Stored items:
==*==
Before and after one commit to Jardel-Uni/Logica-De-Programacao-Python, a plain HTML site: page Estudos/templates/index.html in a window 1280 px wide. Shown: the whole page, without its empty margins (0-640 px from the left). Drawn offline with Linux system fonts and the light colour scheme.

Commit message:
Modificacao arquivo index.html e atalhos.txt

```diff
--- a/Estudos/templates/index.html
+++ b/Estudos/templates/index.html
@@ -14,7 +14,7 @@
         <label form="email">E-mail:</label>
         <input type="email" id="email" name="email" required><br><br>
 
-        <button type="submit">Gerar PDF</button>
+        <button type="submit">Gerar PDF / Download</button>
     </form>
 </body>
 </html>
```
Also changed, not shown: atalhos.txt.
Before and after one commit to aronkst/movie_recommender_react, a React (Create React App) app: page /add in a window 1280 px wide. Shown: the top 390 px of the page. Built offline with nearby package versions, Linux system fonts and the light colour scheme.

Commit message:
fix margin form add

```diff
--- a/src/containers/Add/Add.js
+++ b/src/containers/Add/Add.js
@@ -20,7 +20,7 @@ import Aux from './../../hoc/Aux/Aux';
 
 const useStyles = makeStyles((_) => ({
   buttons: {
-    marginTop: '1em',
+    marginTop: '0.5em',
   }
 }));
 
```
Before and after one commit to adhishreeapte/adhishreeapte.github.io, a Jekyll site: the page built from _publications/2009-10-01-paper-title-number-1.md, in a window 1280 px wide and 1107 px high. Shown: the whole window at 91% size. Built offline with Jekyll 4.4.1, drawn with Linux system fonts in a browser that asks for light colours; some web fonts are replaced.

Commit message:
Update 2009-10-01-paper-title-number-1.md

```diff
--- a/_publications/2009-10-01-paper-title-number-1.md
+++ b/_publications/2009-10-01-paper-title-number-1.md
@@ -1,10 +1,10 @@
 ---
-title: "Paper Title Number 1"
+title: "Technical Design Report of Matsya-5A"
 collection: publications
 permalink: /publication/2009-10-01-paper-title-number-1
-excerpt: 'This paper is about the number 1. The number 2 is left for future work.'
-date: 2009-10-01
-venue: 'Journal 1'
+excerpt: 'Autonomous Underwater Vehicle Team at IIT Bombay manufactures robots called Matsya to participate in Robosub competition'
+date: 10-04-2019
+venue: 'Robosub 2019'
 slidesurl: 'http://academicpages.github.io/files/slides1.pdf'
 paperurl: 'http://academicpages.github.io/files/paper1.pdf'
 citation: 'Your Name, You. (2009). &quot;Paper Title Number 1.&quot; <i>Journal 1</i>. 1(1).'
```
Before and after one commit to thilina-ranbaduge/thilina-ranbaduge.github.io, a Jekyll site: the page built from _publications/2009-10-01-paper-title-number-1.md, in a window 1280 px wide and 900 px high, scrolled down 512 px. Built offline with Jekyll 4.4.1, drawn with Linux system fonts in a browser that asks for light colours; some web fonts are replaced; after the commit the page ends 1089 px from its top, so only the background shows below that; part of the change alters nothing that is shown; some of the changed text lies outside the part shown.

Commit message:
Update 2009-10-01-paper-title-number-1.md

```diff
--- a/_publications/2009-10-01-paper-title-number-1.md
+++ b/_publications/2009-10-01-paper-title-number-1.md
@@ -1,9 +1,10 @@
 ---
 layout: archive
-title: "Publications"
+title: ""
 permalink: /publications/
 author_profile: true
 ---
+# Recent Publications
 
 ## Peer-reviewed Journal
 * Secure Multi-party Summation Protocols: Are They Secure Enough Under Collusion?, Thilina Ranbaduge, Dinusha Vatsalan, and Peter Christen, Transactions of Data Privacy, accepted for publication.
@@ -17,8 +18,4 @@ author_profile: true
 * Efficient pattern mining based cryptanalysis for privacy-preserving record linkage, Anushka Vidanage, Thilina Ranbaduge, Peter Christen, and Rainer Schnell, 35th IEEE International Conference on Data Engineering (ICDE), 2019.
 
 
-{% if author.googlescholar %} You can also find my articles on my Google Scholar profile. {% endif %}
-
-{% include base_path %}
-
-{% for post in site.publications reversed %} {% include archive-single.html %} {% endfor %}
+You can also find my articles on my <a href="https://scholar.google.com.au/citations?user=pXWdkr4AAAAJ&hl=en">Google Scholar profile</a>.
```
==*==
What the exercise asks:
Reproduce the records above exactly as they appear.

Response area:
Before and after one commit to Jardel-Uni/Logica-De-Programacao-Python, a plain HTML site: page Estudos/templates/index.html in a window 1280 px wide. Shown: the whole page, without its empty margins (0-640 px from the left). Drawn offline with Linux system fonts and the light colour scheme.

Commit message:
Modificacao arquivo index.html e atalhos.txt

```diff
--- a/Estudos/templates/index.html
+++ b/Estudos/templates/index.html
@@ -14,7 +14,7 @@
         <label form="email">E-mail:</label>
         <input type="email" id="email" name="email" required><br><br>
 
-        <button type="submit">Gerar PDF</button>
+        <button type="submit">Gerar PDF / Download</button>
     </form>
 </body>
 </html>
```
Also changed, not shown: atalhos.txt.
Before and after one commit to aronkst/movie_recommender_react, a React (Create React App) app: page /add in a window 1280 px wide. Shown: the top 390 px of the page. Built offline with nearby package versions, Linux system fonts and the light colour scheme.

Commit message:
fix margin form add

```diff
--- a/src/containers/Add/Add.js
+++ b/src/containers/Add/Add.js
@@ -20,7 +20,7 @@ import Aux from './../../hoc/Aux/Aux';
 
 const useStyles = makeStyles((_) => ({
   buttons: {
-    marginTop: '1em',
+    marginTop: '0.5em',
   }
 }));
 
```
Before and after one commit to adhishreeapte/adhishreeapte.github.io, a Jekyll site: the page built from _publications/2009-10-01-paper-title-number-1.md, in a window 1280 px wide and 1107 px high. Shown: the whole window at 91% size. Built offline with Jekyll 4.4.1, drawn with Linux system fonts in a browser that asks for light colours; some web fonts are replaced.

Commit message:
Update 2009-10-01-paper-title-number-1.md

```diff
--- a/_publications/2009-10-01-paper-title-number-1.md
+++ b/_publications/2009-10-01-paper-title-number-1.md
@@ -1,10 +1,10 @@
 ---
-title: "Paper Title Number 1"
+title: "Technical Design Report of Matsya-5A"
 collection: publications
 permalink: /publication/2009-10-01-paper-title-number-1
-excerpt: 'This paper is about the number 1. The number 2 is left for future work.'
-date: 2009-10-01
-venue: 'Journal 1'
+excerpt: 'Autonomous Underwater Vehicle Team at IIT Bombay manufactures robots called Matsya to participate in Robosub competition'
+date: 10-04-2019
+venue: 'Robosub 2019'
 slidesurl: 'http://academicpages.github.io/files/slides1.pdf'
 paperurl: 'http://academicpages.github.io/files/paper1.pdf'
 citation: 'Your Name, You. (2009). &quot;Paper Title Number 1.&quot; <i>Journal 1</i>. 1(1).'
```
Before and after one commit to thilina-ranbaduge/thilina-ranbaduge.github.io, a Jekyll site: the page built from _publications/2009-10-01-paper-title-number-1.md, in a window 1280 px wide and 900 px high, scrolled down 512 px. Built offline with Jekyll 4.4.1, drawn with Linux system fonts in a browser that asks for light colours; some web fonts are replaced; after the commit the page ends 1089 px from its top, so only the background shows below that; part of the change alters nothing that is shown; some of the changed text lies outside the part shown.

Commit message:
Update 2009-10-01-paper-title-number-1.md

```diff
--- a/_publications/2009-10-01-paper-title-number-1.md
+++ b/_publications/2009-10-01-paper-title-number-1.md
@@ -1,9 +1,10 @@
 ---
 layout: archive
-title: "Publications"
+title: ""
 permalink: /publications/
 author_profile: true
 ---
+# Recent Publications
 
 ## Peer-reviewed Journal
 * Secure Multi-party Summation Protocols: Are They Secure Enough Under Collusion?, Thilina Ranbaduge, Dinusha Vatsalan, and Peter Christen, Transactions of Data Privacy, accepted for publication.
@@ -17,8 +18,4 @@ author_profile: true
 * Efficient pattern mining based cryptanalysis for privacy-preserving record linkage, Anushka Vidanage, Thilina Ranbaduge, Peter Christen, and Rainer Schnell, 35th IEEE International Conference on Data Engineering (ICDE), 2019.
 
 
-{% if author.googlescholar %} You can also find my articles on my Google Scholar profile. {% endif %}
-
-{% include base_path %}
-
-{% for post in site.publications reversed %} {% include archive-single.html %} {% endfor %}
+You can also find my articles on my <a href="https://scholar.google.com.au/citations?user=pXWdkr4AAAAJ&hl=en">Google Scholar profile</a>.
```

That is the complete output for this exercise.